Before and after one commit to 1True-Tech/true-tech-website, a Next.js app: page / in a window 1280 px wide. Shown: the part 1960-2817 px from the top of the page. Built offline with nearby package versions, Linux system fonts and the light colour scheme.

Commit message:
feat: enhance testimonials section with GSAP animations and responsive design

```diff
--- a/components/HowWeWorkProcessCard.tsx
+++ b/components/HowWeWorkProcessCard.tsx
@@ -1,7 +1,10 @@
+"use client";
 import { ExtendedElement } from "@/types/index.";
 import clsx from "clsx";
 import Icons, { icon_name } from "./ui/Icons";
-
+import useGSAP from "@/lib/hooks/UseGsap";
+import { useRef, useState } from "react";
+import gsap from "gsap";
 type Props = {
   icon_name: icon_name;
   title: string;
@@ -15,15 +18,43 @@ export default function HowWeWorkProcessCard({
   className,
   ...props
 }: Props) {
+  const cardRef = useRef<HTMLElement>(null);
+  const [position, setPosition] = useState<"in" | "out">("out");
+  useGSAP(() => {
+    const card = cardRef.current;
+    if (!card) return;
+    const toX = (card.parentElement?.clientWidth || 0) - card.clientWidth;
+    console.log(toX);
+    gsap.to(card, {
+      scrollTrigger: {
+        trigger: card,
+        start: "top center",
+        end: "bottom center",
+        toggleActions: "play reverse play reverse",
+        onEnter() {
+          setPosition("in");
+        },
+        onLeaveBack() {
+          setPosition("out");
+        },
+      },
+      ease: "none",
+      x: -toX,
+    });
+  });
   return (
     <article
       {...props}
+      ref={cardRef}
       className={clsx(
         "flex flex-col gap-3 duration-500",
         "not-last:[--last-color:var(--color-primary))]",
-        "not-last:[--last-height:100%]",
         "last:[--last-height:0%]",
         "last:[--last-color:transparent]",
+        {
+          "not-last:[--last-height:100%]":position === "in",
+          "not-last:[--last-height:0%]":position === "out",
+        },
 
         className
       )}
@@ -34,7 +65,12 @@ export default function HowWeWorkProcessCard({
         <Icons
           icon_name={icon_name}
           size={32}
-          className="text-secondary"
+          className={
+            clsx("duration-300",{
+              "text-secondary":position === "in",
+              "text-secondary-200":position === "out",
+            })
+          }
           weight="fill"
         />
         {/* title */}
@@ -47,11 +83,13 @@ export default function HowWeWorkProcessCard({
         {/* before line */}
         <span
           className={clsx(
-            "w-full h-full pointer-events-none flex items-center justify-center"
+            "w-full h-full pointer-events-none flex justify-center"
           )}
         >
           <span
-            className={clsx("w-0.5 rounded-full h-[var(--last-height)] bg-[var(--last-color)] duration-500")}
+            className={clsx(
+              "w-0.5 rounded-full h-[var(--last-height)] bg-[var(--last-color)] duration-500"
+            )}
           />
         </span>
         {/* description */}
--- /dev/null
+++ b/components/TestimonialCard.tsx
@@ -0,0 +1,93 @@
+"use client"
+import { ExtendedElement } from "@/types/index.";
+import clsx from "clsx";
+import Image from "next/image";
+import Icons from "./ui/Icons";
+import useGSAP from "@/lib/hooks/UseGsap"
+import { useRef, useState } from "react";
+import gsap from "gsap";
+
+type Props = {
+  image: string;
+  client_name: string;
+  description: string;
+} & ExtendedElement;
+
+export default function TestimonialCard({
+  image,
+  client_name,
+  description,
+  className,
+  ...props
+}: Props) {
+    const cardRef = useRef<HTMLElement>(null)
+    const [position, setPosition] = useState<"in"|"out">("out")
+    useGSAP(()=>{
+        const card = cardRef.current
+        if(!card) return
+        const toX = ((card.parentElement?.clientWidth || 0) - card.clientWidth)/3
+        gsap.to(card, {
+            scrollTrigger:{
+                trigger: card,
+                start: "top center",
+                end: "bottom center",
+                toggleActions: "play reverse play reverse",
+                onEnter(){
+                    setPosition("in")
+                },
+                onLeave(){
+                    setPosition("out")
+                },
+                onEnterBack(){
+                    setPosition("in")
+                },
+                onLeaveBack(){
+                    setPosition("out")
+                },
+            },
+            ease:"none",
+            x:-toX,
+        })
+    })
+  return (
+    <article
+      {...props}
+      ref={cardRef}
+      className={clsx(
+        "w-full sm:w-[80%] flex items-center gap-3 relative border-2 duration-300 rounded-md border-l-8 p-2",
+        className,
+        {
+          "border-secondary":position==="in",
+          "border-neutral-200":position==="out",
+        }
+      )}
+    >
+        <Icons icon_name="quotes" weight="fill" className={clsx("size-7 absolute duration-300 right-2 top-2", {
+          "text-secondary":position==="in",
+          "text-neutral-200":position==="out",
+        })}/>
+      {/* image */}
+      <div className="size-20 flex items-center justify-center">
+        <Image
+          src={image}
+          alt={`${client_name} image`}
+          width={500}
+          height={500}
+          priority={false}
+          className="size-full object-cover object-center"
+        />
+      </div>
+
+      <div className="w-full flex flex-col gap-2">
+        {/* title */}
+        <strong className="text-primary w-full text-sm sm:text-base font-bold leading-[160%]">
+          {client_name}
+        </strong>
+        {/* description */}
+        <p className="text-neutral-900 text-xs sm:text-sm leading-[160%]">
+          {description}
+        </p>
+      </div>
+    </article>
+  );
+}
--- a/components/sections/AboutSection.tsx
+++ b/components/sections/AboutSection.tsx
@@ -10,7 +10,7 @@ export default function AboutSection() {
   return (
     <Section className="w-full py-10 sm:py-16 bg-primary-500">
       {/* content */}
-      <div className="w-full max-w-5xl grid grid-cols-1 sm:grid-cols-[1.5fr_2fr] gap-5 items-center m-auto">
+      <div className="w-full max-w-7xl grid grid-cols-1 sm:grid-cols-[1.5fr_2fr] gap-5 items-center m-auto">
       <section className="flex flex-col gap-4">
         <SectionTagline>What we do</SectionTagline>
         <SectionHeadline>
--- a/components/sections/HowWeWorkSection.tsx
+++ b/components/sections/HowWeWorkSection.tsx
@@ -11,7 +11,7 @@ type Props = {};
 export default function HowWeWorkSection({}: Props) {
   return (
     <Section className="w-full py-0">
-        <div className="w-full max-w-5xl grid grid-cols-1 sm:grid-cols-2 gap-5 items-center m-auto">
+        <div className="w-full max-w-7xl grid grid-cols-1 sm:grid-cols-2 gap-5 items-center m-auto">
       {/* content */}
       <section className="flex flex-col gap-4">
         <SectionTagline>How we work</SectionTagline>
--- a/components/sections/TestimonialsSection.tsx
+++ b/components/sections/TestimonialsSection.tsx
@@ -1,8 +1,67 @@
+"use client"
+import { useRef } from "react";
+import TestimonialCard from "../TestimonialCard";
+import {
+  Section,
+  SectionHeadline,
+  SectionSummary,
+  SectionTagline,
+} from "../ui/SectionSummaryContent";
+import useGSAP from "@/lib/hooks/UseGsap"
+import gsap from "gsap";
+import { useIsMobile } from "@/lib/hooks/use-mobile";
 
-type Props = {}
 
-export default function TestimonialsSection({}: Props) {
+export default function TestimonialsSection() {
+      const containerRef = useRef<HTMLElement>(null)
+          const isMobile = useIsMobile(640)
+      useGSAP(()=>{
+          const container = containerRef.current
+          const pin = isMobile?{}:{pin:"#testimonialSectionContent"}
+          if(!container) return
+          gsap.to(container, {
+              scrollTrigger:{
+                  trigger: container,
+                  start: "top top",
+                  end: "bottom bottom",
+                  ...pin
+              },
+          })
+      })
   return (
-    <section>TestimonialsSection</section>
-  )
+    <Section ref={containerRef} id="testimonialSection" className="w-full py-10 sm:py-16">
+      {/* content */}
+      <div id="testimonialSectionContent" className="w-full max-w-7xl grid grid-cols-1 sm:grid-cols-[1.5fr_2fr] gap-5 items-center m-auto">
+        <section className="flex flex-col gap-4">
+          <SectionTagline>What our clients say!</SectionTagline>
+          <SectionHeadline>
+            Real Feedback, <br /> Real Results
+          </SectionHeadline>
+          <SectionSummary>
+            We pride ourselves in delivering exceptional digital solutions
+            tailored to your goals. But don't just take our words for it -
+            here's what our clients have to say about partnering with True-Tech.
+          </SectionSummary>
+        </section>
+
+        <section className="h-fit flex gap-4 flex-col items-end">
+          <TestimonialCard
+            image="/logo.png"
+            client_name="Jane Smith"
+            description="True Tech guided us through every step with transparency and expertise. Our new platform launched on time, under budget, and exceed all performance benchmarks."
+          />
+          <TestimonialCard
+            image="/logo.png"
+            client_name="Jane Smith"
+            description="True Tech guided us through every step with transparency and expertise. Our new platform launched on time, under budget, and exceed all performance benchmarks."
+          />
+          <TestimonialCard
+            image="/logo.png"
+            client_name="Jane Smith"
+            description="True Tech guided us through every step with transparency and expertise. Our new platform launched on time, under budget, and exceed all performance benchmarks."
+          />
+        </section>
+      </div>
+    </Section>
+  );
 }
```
════════════════
**Your task:** Find "secondary" in the preceding records. Copy each line that holds it.

**Completed exercise:**
-          className="text-secondary"
+              "text-secondary":position === "in",
+              "text-secondary-200":position === "out",
+          "border-secondary":position==="in",
+          "text-secondary":position==="in",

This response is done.